Supplied data section start
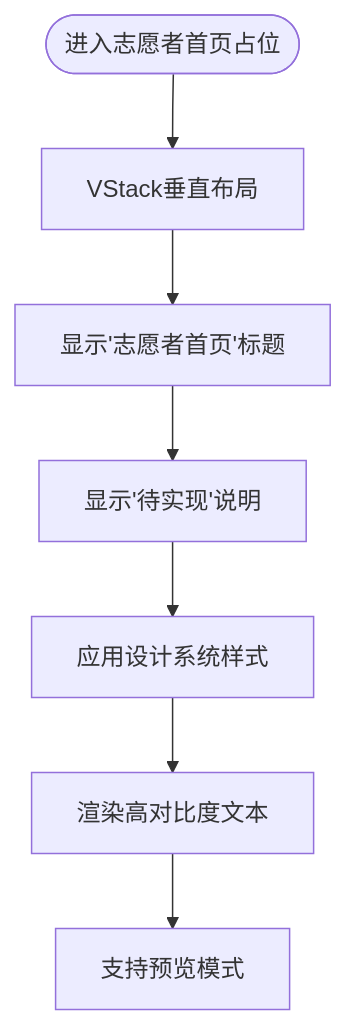
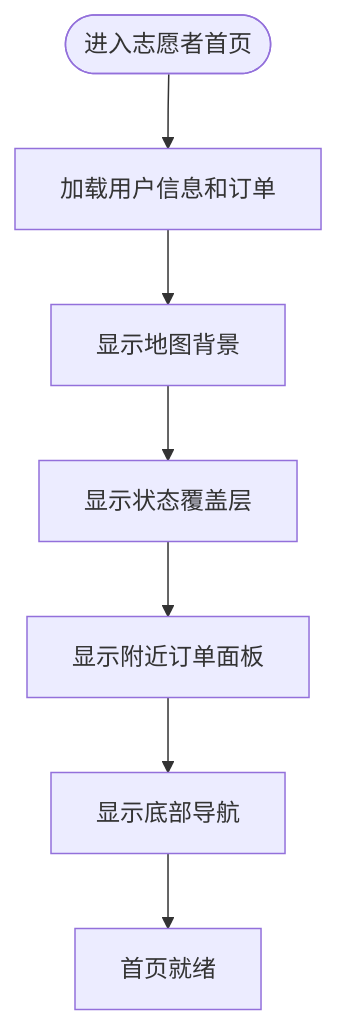
The third of 13 diagrams in .qoder/repowiki/zh/content/架构设计/模块化架构设计/Volunteer 志愿者模块.md (Jayden23018/blind-run-ios), drawn with Mermaid before and after one commit. The commit also changed other lines of this file and 8 other files, not shown here.

````diff
--- a/.qoder/repowiki/zh/content/架构设计/模块化架构设计/Volunteer 志愿者模块.md
+++ b/.qoder/repowiki/zh/content/架构设计/模块化架构设计/Volunteer 志愿者模块.md
@@ -180,9 +197,9 @@
 ```mermaid
 flowchart TD
-Start(["进入志愿者首页占位"]) --> Layout["VStack垂直布局"]
-Layout --> Title["显示'志愿者首页'标题"]
-Title --> Placeholder["显示'待实现'说明"]
-Placeholder --> Style["应用设计系统样式"]
-Style --> Render["渲染高对比度文本"]
-Render --> Preview["支持预览模式"]
+Start(["进入志愿者首页"]) --> Load["加载用户信息和订单"]
+Load --> Map["显示地图背景"]
+Map --> Overlay["显示状态覆盖层"]
+Overlay --> Panel["显示附近订单面板"]
+Panel --> Nav["显示底部导航"]
+Nav --> Ready["首页就绪"]
 ```
````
Supplied data section end
## What is expected:
Any pictures above are to be left out. Retype the rest of the records exactly.

## Answer for the task:
The third of 13 diagrams in .qoder/repowiki/zh/content/架构设计/模块化架构设计/Volunteer 志愿者模块.md (Jayden23018/blind-run-ios), drawn with Mermaid before and after one commit. The commit also changed other lines of this file and 8 other files, not shown here.

````diff
--- a/.qoder/repowiki/zh/content/架构设计/模块化架构设计/Volunteer 志愿者模块.md
+++ b/.qoder/repowiki/zh/content/架构设计/模块化架构设计/Volunteer 志愿者模块.md
@@ -180,9 +197,9 @@
 ```mermaid
 flowchart TD
-Start(["进入志愿者首页占位"]) --> Layout["VStack垂直布局"]
-Layout --> Title["显示'志愿者首页'标题"]
-Title --> Placeholder["显示'待实现'说明"]
-Placeholder --> Style["应用设计系统样式"]
-Style --> Render["渲染高对比度文本"]
-Render --> Preview["支持预览模式"]
+Start(["进入志愿者首页"]) --> Load["加载用户信息和订单"]
+Load --> Map["显示地图背景"]
+Map --> Overlay["显示状态覆盖层"]
+Overlay --> Panel["显示附近订单面板"]
+Panel --> Nav["显示底部导航"]
+Nav --> Ready["首页就绪"]
 ```
````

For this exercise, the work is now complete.